Komedia’s place as one of Brighton’s most interesting and varied venues is reinforced at the Halloween special of long-running fiction event ‘Short Fuse’. The audience was presented with a variety of short horror stories from some of Brighton’s best writing talent, which ranged from the sinister to the downright surreal.
The first offering of the evening is a tale of a young daughter, stowed away in a suitcase and then lost on the London Underground. The story quickly moves from merely strange to completely dreamlike, when the protagonists are surfing atop a stream of ball-bearings through the underground tunnels. Darkly funny and utterly surreal, it is lent character by the author’s serious reading style.
Next, the talented Tara Gould’s ‘Sirens’ is imaginative and witty, with an engaging narrator and a lively reading peppered with regional accents. Her inventive metaphors and rich imagery make her story vivid and real. More comedic than frightening, the humorous and at times poignant narrative holds the audience’s attention entirely.
Of the following four stories, Nathaniel Matthew’s ambiguous story of death watch beetles with a sinister, slightly omniscient exterminator is by far the best. The narrative of the mysterious central character- whose shady past is revealed only in teasing fragments- is compelling and descriptive. Enough hints to the increasing heat of his surroundings are dropped to plant the seeds of an idea into the audience’s heads, but it is left up to the imagination to decide whether the narrator is, indeed, in ‘hell.’
Komedia’s evening showcased an excellent range of horror stories and demonstrated how much life there is still to be found in a genre which is so often lacking in originality.

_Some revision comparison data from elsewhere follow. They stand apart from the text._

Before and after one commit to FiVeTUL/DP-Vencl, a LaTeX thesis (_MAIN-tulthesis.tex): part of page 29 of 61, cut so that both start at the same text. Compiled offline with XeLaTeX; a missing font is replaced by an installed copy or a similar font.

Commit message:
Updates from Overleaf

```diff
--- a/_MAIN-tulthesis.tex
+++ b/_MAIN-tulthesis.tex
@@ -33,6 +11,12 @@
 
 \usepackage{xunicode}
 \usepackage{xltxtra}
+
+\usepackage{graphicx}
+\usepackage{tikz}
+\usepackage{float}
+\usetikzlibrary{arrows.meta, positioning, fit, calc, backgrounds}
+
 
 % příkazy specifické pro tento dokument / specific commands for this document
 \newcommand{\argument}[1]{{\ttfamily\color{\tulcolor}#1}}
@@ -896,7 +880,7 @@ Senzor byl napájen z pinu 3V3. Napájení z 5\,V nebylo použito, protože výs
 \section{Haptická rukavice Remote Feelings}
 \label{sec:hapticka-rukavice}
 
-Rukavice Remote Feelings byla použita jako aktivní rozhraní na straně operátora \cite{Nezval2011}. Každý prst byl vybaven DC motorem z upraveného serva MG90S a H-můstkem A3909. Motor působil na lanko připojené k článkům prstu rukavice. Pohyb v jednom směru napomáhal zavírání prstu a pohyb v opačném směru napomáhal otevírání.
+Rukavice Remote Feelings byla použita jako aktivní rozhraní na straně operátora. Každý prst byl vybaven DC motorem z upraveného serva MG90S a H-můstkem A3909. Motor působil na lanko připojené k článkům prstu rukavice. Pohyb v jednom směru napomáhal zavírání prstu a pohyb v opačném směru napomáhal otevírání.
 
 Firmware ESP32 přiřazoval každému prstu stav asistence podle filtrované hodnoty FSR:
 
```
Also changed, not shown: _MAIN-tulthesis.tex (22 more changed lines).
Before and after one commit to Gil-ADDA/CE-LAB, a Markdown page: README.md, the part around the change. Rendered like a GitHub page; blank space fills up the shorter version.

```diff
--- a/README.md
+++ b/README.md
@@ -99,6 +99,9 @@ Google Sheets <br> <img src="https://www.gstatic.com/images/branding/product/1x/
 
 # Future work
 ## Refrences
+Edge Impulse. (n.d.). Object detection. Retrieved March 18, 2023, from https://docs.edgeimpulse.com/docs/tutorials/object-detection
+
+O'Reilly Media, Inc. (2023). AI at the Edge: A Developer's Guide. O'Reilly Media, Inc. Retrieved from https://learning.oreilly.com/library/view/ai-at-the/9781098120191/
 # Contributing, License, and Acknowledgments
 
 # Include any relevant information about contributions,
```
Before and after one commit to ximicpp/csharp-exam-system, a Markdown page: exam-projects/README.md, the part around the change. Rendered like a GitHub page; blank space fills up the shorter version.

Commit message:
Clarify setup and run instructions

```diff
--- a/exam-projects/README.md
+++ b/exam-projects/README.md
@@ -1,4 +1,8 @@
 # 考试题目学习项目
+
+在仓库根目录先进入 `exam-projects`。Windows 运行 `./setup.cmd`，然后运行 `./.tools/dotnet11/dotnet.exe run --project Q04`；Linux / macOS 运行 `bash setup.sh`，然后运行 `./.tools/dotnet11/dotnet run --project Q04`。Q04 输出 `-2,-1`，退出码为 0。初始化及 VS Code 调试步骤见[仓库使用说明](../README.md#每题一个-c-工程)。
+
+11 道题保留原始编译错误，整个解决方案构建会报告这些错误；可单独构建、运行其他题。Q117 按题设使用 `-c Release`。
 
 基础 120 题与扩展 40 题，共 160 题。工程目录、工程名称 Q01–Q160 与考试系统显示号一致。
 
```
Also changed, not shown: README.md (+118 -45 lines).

Neither too pretentious for anyone not doing a literature degree, nor so artless as to bore those who are, Short Fuse is perfect for anybody interested in hearing some of the best new short fiction around.